Greening the HP14570 Power Controller
This is a quite interesting piece of equipment for audio use. It takes your mains and sends it to 3 groups of 4 outputs (so total of 12). The unit basically consists of 3 group boards with all the circuitry for 4 outlets each. The outputs are filtered for differential and common mode noise and interference. Each output is separately switched on at the voltage zero crossing, and switched off at the current zero crossing. So the switching is pretty much noise free, and the filtering is ideal for powering audio stuff.
In the intended setup, the switching was done electronically through a separate piece of equipment that could be controlled through the famous IEEE interface, and which is similar to the HP-IB interface bus. You were supposed to use this thing in a lab environment to automate testing and to switch each group of test equipment on or off depending on the particular test you were doing. The external switching connections are here.
Switching is quite elegant: First a triac is used to close the output. But a triac has a little threshold voltage that would distort the nice, filtered mains sine wave. So, a short interval later, a relay bridges the triac. At switch-off, first the relay opens, then the triac. So, the relay never has to break appreciable voltage- or current levels.
Click for full size assy drawing
I modified my 14570 so I can switch my complete audio set-up on or off either by a toggle switch on the front panel or by the IR remote I use for other functions. The set-up is such, that if I switch it on, it goes through a timed sequence and switches the equipment as follows:
- switch on my sources (CD, DVD etc) one by one;
- switch on the cross-over filters, equalizers etc one by one;
- switch on the power amps one by one.
Switching off follows a similar sequence in the other direction.

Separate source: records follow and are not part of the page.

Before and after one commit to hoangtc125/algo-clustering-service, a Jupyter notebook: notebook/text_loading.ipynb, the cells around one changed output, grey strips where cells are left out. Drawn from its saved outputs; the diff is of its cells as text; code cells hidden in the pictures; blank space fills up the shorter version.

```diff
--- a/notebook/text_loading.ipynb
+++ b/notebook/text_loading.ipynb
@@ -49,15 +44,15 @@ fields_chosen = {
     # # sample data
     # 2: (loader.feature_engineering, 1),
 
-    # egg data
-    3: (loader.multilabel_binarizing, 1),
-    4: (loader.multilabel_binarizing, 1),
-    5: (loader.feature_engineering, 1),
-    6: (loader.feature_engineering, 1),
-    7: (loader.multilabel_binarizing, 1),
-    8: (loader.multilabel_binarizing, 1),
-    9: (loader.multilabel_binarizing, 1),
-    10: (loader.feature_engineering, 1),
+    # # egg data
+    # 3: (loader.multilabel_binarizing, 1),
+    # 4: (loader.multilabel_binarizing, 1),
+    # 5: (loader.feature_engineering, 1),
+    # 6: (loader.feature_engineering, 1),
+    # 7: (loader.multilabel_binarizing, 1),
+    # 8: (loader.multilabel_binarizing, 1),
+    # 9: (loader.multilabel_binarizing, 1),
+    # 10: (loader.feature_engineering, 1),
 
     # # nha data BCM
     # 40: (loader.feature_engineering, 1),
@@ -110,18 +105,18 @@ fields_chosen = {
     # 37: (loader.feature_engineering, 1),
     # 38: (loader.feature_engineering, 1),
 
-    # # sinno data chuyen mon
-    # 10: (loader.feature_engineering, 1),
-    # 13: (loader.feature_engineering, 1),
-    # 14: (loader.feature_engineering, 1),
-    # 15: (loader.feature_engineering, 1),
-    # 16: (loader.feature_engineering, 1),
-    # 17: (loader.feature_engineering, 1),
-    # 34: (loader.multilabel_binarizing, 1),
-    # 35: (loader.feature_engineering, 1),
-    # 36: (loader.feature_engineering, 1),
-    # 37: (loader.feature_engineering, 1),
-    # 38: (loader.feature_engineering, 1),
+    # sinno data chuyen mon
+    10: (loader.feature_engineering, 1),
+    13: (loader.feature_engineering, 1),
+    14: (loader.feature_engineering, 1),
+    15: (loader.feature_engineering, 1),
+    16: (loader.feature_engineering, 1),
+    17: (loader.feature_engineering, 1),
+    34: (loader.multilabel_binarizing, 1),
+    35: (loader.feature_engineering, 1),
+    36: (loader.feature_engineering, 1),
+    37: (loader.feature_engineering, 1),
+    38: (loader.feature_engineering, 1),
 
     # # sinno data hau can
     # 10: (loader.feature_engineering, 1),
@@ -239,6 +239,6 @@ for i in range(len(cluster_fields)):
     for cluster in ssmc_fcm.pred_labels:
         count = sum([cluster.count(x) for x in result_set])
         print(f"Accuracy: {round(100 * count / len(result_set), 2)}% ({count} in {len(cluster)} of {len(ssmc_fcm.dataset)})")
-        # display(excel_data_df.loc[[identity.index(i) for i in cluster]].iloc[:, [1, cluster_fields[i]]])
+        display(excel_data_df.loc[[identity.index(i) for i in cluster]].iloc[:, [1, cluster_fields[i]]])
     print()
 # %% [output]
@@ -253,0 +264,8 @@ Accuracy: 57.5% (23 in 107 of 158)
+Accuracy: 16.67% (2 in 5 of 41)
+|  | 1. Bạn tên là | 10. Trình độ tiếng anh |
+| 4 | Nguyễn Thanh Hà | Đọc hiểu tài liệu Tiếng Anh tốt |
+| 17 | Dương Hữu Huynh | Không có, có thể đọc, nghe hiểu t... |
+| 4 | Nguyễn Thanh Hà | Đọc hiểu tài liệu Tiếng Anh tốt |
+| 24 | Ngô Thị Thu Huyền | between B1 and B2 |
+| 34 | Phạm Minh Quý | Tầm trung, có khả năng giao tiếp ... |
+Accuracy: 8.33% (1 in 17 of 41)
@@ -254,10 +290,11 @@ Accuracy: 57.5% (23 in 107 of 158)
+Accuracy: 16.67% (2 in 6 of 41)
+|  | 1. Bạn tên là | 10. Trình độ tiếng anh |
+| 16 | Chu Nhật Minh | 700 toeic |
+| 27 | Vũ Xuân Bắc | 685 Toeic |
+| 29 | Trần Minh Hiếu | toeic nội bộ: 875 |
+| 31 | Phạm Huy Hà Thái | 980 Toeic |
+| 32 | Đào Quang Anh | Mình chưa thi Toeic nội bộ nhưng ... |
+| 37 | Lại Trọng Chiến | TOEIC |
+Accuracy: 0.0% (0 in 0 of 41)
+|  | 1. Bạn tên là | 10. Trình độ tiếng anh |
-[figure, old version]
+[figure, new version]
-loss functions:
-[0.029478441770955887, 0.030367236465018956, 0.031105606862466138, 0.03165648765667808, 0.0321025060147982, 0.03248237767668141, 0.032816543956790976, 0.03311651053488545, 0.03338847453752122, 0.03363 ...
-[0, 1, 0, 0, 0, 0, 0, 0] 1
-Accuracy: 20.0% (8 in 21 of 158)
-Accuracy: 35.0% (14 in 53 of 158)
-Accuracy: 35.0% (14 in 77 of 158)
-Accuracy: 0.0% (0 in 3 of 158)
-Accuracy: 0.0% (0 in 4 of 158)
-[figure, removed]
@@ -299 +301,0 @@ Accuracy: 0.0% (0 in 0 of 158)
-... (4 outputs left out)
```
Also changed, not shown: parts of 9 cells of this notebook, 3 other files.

The beauty of the system is that switching 'thumps' are avoided, and also that those high-inrush current power supplies of the power amps don't come on all at the same time, avoiding mains sag. And it is really nice to switch your complete system on or off by a single button press too.
The control circuit is quite simple: a 16F627 PIC microcontroller driving the switch inputs for each of the 12 channels. The software takes care of the timing and sequencing.
The circuit is supplied through the +5V DC of one of the group boards. In theory, all the grounds of the three groups are interconnected, but to avoid any possibility of ground currents, I drive the two other groups' switch inputs isolated through an opto coupler.
And ohh, yes, almost forgot. It has a receiver for a standard Philips RC5 IR remote control. Activating and deactivating my sound system now is just a lazy button press away. The IR receiver is behind a small piece of red Plexiglas behind a hole in the front panel.
The control PCB
The control circuit only needs a small PCB that finds an easy place inside the HP14570. The +5V power comes from one of the group boards. Three flat cables link the switching outputs to each of the three Group boards.
The control signals are active low and the HP14570 control inputs have pull-ups, so to switch on an output you pull the corresponding control line low. For group A that is done directly through the PIC. As I wanted a galvanic isolation with Group B and C, I used opto couplers and pull-down transistors for those.
One issue is the connections to your switched mains outlets. The original '14570 had proprietary connectors that actually fit all 12 on the 19" back panel. Mating plugs are pure unobtanium. That means you have to use your creativity. I am currently putting together an external extension strip with a thick umbilical cable to the '14570 with switching wires for all 12 outlets. Ugly, but effective.
If you are lucky enough to get yourself an HP14570, you want the service manual as well. You can get a .pdf version at ArtekManuals. High quality scans for a reasonable price. Tell them I send you.